__Task requirements__
In how many lines of the listing below does "logo" appear? Give only the figure.

__Record set__
=== Begin Enclosure ===

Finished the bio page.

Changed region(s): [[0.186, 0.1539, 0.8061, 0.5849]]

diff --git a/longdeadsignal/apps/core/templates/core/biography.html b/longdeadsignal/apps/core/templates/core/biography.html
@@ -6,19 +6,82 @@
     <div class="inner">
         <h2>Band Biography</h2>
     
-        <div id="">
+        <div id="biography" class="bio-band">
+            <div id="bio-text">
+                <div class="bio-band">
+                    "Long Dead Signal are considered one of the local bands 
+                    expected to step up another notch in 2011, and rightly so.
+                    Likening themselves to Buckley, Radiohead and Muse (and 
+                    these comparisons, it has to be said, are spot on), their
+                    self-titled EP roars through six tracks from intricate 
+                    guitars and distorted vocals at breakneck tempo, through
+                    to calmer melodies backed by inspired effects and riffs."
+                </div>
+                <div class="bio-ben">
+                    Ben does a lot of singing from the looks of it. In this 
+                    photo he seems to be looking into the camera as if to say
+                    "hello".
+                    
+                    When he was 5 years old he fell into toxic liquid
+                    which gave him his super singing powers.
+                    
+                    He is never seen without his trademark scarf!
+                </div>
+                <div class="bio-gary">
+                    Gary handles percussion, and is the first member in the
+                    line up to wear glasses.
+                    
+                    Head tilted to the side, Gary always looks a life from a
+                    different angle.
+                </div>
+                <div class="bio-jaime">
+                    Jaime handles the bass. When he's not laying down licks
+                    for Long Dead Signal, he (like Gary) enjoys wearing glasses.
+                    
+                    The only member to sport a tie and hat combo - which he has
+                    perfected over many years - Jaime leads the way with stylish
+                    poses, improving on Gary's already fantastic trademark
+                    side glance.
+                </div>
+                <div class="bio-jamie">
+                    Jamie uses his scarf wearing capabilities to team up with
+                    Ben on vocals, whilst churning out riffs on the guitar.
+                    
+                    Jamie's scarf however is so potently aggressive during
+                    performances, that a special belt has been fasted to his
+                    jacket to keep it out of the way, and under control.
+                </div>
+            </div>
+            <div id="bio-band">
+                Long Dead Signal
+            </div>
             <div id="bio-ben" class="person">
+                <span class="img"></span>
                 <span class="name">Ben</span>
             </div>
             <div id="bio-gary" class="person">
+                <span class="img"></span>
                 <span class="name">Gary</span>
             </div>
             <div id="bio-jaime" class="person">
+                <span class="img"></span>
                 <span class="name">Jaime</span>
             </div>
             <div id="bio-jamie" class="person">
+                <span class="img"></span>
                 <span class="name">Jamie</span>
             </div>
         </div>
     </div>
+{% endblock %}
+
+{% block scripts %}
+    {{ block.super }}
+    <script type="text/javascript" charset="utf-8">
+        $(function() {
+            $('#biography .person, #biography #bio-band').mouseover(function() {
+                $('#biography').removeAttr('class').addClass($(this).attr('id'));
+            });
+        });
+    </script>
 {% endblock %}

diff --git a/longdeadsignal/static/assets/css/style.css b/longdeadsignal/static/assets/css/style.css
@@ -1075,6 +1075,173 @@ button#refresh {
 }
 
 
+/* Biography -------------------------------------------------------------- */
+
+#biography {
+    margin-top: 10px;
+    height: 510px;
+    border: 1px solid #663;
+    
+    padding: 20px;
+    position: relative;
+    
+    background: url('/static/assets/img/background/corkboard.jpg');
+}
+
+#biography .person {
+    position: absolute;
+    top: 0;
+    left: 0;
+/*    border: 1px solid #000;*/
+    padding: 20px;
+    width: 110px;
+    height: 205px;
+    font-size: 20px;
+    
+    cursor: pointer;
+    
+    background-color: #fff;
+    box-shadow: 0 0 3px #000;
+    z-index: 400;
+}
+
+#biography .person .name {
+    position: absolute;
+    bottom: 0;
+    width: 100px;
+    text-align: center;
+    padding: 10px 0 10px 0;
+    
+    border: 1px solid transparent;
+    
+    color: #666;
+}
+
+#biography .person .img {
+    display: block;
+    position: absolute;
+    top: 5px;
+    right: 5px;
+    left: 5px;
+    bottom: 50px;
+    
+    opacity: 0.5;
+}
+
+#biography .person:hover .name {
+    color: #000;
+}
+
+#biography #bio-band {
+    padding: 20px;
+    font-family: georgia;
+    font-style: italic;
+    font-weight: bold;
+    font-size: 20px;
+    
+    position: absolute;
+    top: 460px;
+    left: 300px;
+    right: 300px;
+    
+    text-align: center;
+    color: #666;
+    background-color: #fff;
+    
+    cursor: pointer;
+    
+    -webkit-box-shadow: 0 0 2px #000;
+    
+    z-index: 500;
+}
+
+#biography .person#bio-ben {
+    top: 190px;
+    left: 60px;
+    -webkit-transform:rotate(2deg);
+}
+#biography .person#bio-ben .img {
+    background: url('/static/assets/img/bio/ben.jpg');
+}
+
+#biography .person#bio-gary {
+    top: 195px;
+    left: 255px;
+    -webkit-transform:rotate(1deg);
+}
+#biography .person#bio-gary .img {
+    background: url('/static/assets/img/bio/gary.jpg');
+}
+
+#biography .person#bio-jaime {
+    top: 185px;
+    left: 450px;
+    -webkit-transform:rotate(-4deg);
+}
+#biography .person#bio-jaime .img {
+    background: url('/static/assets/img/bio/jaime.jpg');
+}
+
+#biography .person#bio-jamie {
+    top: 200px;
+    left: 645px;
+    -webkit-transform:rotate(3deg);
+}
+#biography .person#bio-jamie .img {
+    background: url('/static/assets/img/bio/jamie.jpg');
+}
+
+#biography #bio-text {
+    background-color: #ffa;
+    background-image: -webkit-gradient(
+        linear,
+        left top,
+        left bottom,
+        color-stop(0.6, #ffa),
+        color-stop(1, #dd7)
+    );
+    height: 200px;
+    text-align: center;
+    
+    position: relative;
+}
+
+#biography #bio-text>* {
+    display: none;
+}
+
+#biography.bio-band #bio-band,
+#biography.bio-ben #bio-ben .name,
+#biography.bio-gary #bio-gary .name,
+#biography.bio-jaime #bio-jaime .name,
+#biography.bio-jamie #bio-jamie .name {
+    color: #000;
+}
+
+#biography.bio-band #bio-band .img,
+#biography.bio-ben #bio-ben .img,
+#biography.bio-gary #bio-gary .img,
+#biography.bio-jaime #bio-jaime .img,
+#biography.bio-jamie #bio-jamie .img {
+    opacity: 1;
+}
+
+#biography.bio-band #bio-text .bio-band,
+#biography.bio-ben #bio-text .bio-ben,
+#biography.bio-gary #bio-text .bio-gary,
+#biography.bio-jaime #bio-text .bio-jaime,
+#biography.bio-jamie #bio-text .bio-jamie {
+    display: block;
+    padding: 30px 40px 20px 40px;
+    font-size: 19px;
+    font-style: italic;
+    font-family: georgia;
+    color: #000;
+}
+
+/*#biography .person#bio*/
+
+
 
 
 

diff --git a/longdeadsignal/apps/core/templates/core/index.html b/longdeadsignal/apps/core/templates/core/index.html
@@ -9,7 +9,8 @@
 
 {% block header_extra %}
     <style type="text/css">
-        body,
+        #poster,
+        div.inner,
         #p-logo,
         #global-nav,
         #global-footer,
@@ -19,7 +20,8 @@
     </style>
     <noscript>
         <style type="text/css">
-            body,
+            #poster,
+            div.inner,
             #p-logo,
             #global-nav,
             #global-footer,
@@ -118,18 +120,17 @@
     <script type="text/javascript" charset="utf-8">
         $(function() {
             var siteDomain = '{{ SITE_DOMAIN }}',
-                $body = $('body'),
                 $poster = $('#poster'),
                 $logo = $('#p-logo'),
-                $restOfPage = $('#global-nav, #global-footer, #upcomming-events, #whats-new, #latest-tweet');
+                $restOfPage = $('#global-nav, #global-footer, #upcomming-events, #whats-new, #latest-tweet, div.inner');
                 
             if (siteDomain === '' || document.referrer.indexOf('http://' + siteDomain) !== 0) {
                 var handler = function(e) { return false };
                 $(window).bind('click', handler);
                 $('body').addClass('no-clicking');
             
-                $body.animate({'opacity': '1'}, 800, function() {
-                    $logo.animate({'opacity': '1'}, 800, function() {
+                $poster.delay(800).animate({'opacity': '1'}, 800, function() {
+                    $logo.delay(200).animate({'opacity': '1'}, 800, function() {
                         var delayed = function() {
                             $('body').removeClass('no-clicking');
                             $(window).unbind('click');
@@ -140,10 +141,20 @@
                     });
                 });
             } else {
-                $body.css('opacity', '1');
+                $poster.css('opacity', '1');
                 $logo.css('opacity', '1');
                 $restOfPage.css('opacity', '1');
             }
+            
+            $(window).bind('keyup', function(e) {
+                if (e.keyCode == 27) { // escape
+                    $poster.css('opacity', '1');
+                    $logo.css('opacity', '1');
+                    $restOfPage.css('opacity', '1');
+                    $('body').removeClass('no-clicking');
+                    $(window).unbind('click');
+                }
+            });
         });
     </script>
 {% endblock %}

=== End Enclosure ===

__Result for this task__
7